Clean eating has been a huge buzzword in the healthy living world the past year or so. A quick search on Instagram shows over 12 million posts for the #cleaneating.
What is clean eating?
The exact definition may vary based on the source, but overall it’s a concept of eating whole foods and cutting out processed foods. On the surface, it’s a great concept. Certainly following this general guideline will lead to a healthier diet. You are probably wondering, why on earth is a Dietitian telling me this isn’t healthy?
1. All of Nothing mentality
I have a very simple food philosophy, “all food fits”, which is contradictory to the philosophy of clean eating. When people get stuck on the idea of having to eat clean, it becomes all or nothing. Every single thing they eat has to be “clean”.
Suddenly they are making “cookies” made of banana, coconut flakes and prunes. This concept makes no sense to me. If you are going to eat clean and take cookies out of your diet, why are you making “clean” cookies. And more importantly, I have a very philosophical question to ask: If a cookie doesn’t have chocolate chips in it, is it still a cookie?
Kidding aside, the clean eating mentality takes away the ideas of moderation and balance in the diet and turns foods into “good” and “bad” foods. Which leads me to my next point…
2. Food should not produce guilt
The very notion of clean eating splits foods into two categories “clean or good” vs “dirty or bad”. Whenever you eat something that you consider a “bad” food, it produces feelings of guilt. This may be conscious or subconscious, but it’s happening. The simple act of eating food makes you feel bad; bad about yourself and bad in general. Food should not have this power over you.
If you remove the stigma from food and allow “all foods to fit”, those feelings of guilt are erased. When I eat a chocolate, I don’t feel guilt. I know it’s not as nutritious for me as eating an apple, but I’m at peace with my decision. Allowing myself to have all foods whenever I want takes away any feelings of deprivation or guilt. I choose apples more often because I know they are better nourishment for my body and I know the chocolate will be there whenever I want it.
3. Social Isolation
In every culture food is an integral part of our social interactions. While clean eating isn’t technically a diet it certainly follows dietary guidelines. This makes it very tricky to engage in social interactions where food is present.
If you’re a clean eater, you might find yourself saying no to social engagements because the food won’t meet your dietary restrictions. Staying at home eating your “clean cookies” is a poor substitute for interacting with friends & family over a piece of cake.
4. Mental Health
Health is a very objective term that is composed of many components. One that is often forgotten when we are talking about healthy living and eating is our mental health. Trying to stick to a clean eating regimen can be stressful, cause feelings of guilt and be fully overwhelming.
I am a self-proclaimed chocolate lover.
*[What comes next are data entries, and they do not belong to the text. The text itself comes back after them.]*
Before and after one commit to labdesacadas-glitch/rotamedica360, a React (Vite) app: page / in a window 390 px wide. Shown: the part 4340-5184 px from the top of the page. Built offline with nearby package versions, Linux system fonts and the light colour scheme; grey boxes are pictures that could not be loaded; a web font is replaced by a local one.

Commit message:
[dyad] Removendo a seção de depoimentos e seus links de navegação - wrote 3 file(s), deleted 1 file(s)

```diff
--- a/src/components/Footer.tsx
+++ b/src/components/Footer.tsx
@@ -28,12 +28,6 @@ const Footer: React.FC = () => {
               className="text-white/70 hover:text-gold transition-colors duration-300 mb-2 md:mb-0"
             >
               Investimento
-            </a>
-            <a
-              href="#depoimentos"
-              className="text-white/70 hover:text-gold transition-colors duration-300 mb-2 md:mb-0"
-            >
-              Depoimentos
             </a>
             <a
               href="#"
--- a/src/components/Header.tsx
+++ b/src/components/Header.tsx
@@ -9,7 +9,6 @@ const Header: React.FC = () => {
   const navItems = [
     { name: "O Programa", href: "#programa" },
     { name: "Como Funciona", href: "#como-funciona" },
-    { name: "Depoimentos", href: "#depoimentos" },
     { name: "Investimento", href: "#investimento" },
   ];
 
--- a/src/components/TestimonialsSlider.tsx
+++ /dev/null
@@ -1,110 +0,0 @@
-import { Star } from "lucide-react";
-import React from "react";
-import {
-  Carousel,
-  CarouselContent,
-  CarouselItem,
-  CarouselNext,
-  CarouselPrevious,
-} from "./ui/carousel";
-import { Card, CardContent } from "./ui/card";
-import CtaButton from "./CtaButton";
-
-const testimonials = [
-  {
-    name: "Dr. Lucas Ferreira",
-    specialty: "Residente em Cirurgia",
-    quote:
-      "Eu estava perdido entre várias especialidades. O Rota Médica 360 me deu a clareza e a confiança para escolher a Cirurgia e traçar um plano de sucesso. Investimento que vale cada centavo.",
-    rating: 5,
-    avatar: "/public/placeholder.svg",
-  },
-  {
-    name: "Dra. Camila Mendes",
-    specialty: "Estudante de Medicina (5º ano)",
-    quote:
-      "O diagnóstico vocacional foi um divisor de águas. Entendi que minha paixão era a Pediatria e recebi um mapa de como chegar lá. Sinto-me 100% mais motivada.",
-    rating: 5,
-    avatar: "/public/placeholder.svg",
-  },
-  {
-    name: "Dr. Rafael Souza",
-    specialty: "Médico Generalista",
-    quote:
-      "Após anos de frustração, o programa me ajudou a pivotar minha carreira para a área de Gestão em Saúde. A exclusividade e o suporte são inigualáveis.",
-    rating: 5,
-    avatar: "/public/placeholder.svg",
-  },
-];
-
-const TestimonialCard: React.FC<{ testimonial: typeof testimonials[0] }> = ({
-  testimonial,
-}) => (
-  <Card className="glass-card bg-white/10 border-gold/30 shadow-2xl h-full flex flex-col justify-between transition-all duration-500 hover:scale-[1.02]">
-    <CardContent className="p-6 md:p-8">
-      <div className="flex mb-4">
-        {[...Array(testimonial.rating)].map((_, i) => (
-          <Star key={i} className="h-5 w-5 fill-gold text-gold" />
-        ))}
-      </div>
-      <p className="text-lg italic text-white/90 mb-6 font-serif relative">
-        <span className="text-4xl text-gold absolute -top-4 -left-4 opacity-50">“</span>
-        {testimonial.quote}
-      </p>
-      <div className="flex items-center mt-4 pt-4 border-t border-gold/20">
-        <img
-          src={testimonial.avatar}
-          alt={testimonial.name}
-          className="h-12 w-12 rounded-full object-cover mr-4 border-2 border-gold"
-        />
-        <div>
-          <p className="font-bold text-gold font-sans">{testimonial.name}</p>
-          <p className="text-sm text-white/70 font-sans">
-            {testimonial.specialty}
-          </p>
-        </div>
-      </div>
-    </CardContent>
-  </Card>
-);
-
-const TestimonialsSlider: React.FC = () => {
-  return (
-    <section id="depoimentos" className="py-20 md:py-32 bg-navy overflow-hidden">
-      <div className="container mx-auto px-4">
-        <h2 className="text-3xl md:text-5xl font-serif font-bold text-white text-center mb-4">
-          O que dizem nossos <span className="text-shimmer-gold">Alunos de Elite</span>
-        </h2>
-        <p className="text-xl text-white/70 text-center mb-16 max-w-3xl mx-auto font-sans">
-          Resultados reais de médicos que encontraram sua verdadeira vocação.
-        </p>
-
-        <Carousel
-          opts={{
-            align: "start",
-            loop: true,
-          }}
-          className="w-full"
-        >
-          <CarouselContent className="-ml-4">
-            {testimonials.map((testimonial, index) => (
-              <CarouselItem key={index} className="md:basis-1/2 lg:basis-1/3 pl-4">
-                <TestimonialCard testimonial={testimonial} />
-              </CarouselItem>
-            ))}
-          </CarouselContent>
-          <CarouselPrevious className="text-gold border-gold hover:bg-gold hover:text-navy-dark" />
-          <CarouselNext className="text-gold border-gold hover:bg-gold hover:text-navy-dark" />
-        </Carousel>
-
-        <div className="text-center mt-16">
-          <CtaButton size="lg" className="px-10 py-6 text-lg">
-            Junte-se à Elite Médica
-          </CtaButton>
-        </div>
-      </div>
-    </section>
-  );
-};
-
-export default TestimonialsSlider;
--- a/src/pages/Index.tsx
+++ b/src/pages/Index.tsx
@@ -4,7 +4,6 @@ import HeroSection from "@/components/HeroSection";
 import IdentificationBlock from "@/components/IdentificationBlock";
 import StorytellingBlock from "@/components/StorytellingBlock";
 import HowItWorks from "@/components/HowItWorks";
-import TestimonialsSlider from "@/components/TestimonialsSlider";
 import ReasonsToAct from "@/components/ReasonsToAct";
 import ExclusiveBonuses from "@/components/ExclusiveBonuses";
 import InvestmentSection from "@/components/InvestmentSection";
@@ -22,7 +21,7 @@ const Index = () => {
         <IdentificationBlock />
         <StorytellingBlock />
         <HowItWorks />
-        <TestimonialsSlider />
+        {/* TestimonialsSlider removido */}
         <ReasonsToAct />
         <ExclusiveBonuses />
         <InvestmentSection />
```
While depriving myself of chocolate in order to eat clean would be good for my physical health it wouldn’t be good for my mental health. I would feel deprived, I would feel sad and I would be craving chocolate. Health should be a balance between physical and mental health.
Eating more whole foods and less processed foods will lead to better physical health but be careful not to fall into the food traps. Cheat is not a word in my food vocabulary and it shouldn’t be in yours either. Respect both your physical and mental health and enjoy all foods.